Dec
01

Officials Still Catching Steroid Users from the 2004 Athens Olympics

Anti-doping agencies have been relatively powerless to catch steroid users with current anti-doping protocols. Anti-doping officials have had the most success digging into the past to uncover steroid users from several years ago. The hope is that more sensitive and sophisticated detection techniques will be developed that will allow them to find previously undetectable substances.

In order to accomplish this, the International Olympic Committee (IOC) collects and stores blood and urine samples from Olympic athletes for eight years following each Olympic Games. The IOC first implemented this policy with the 2004 Summer Olympics in Athens.

The IOC retroactively suspended Olympic athletes for the first time six weeks after the 2008 Summer Olympics in Beijing. A new test for CERA, a third-generation oxygen-boosting drug that is a PEGylated version of erythropoeitin (EPO), was used to re-analyze all samples. The IOC was able to catch and suspend five athletes.

The IOC was encouraged by this small victory in its war on doping. The eight-year storage guidelines was thought to act as a powerful deterrent for athletes considering the use of steroids and PEDs.

In May 2012, the IOC re-analyzed 100 samples from the 2004 Summer Olympics in Athens. The “A” and “B” samples of five athletes reportedly tested positive for unidentified PEDs. The International Olympic Committee (IOC) Executive Board will determine the fate of these athletes at a meeting in Lausanne on December 4-5, 2012.

The German television station ARD identified the five athletes as being involved in shot put, discus and weightlifting. These sports have historically had a relatively high rate of steroid use.

The five athletes include: Yuriy Bilong, the men’s shot put gold medalist from the Ukraine; Svetlana Krivelyova, the women’s shot put bronze medalist from Russia; Irina Yatchenko, the women’s discus bronze medalist from Belarus; and Oleg Perepechenov, the men’s bronze weightlifting bronze medalist from Russia.

Russian Darya Pischchalnikova, the women’s discus silver medalist at the 2012 London Olympics, was recently caught with metabolites of stanozolol (Winstrol) in a recently re-analyzed urine sample.

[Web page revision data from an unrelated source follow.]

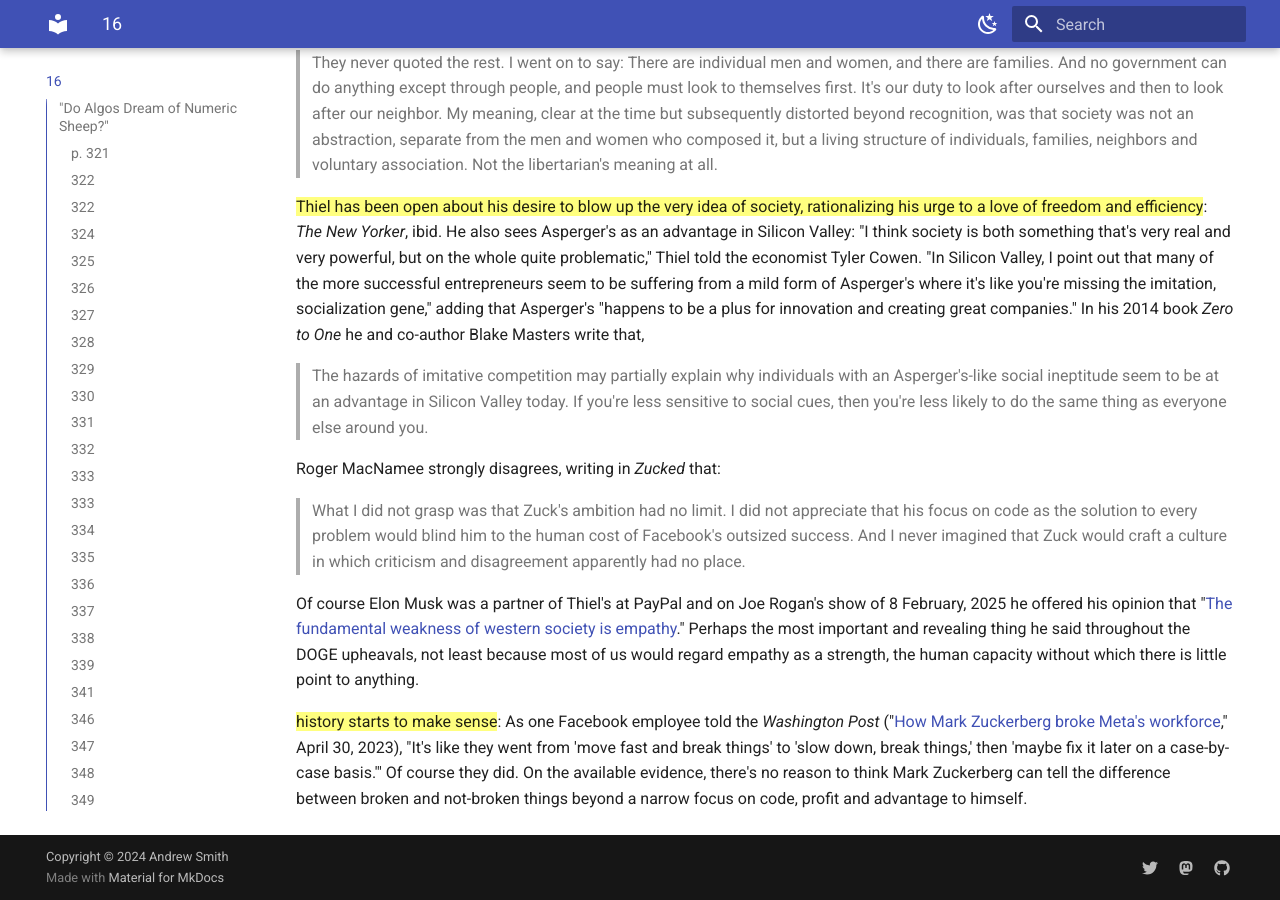
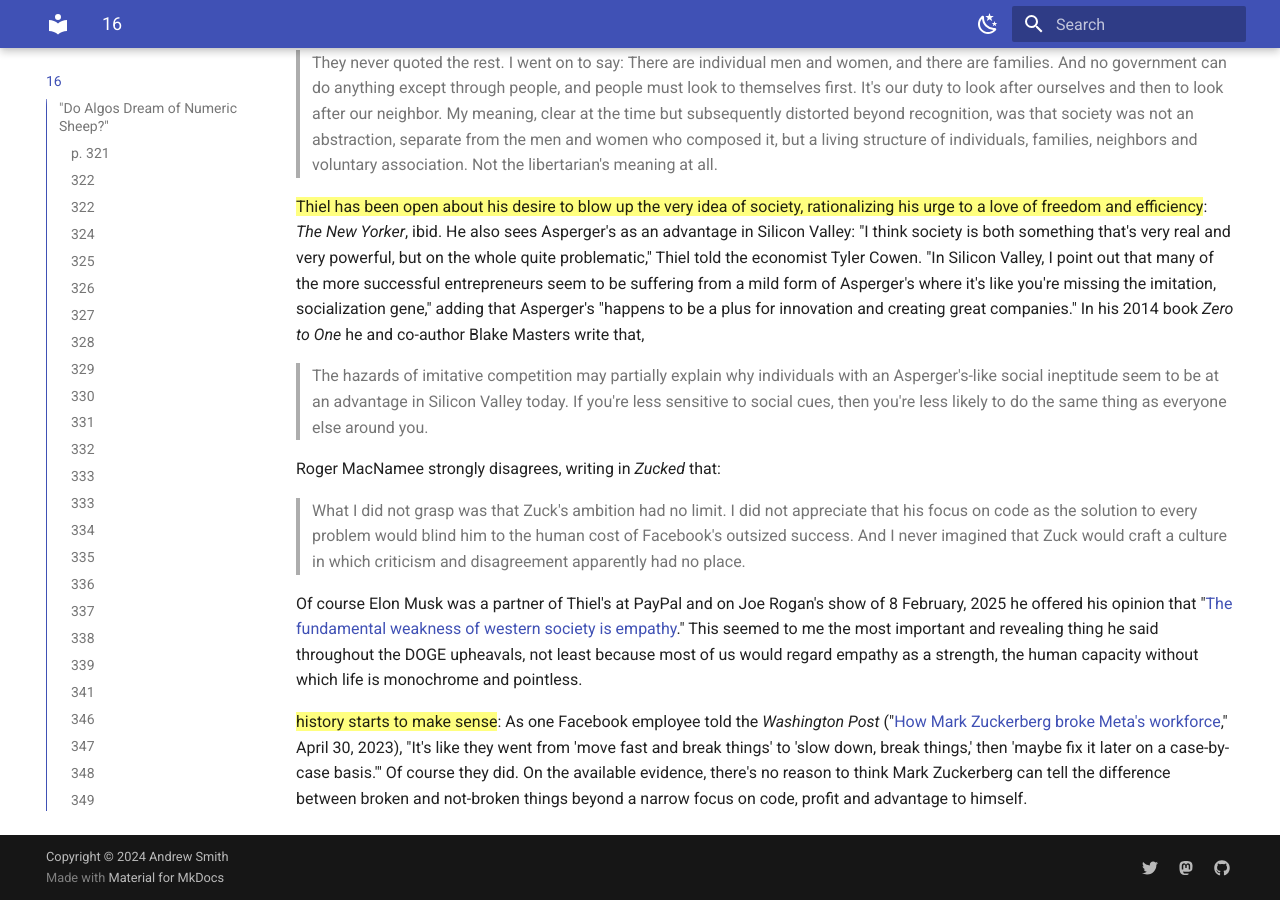
Before and after one commit to zappascout/devil_notes-sources, an MkDocs documentation site: the page built from docs/notes_16_devil.md, in a window 1280 px wide and 900 px high, scrolled down 16076 px. Built offline with MkDocs 1.6.1 and Material for MkDocs 9.7.7, drawn with Linux system fonts in a browser that asks for light colours.

Commit message:
tweak muck q

```diff
--- a/docs/notes_16_devil.md
+++ b/docs/notes_16_devil.md
@@ -1016,7 +1016,7 @@
 >What I did not grasp was that Zuck's ambition had no limit. I did not appreciate that his focus on code as the solution to every problem would blind him to the human cost of Facebook's outsized success. And I never imagined that Zuck would craft a culture in which criticism and disagreement
 apparently had no place.
 
-Of course Elon Musk was a partner of Thiel's at PayPal and on Joe Rogan's show of 8 February, 2025 he offered his opinion that "[The fundamental weakness of western society is empathy][emp]." Perhaps the most important and revealing thing he said throughout the DOGE upheavals, not least because most of us would regard empathy as a strength, the human capacity without which there is little point to anything.
+Of course Elon Musk was a partner of Thiel's at PayPal and on Joe Rogan's show of 8 February, 2025 he offered his opinion that "[The fundamental weakness of western society is empathy][emp]." This seemed to me the most important and revealing thing he said throughout the DOGE upheavals, not least because most of us would regard empathy as a strength, the human capacity without which life is monochrome and pointless.
 [emp]:https://www.yahoo.com/news/fact-check-musk-said-fundamental-130000768.html
 
 ==history starts to make sense==:
```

The IOC reportedly use a more sensitive test for the detection of steroids. It is unclear if a similar advanced test was applied to the Athens samples.

Source:

Associated Press. (November 26, 2012). IOC to hold doping hearings. Retrieved from http://espn.go.com/olympics/story/_/id/8677650/ioc-hold-hearings-positive-doping-cases-athens-2004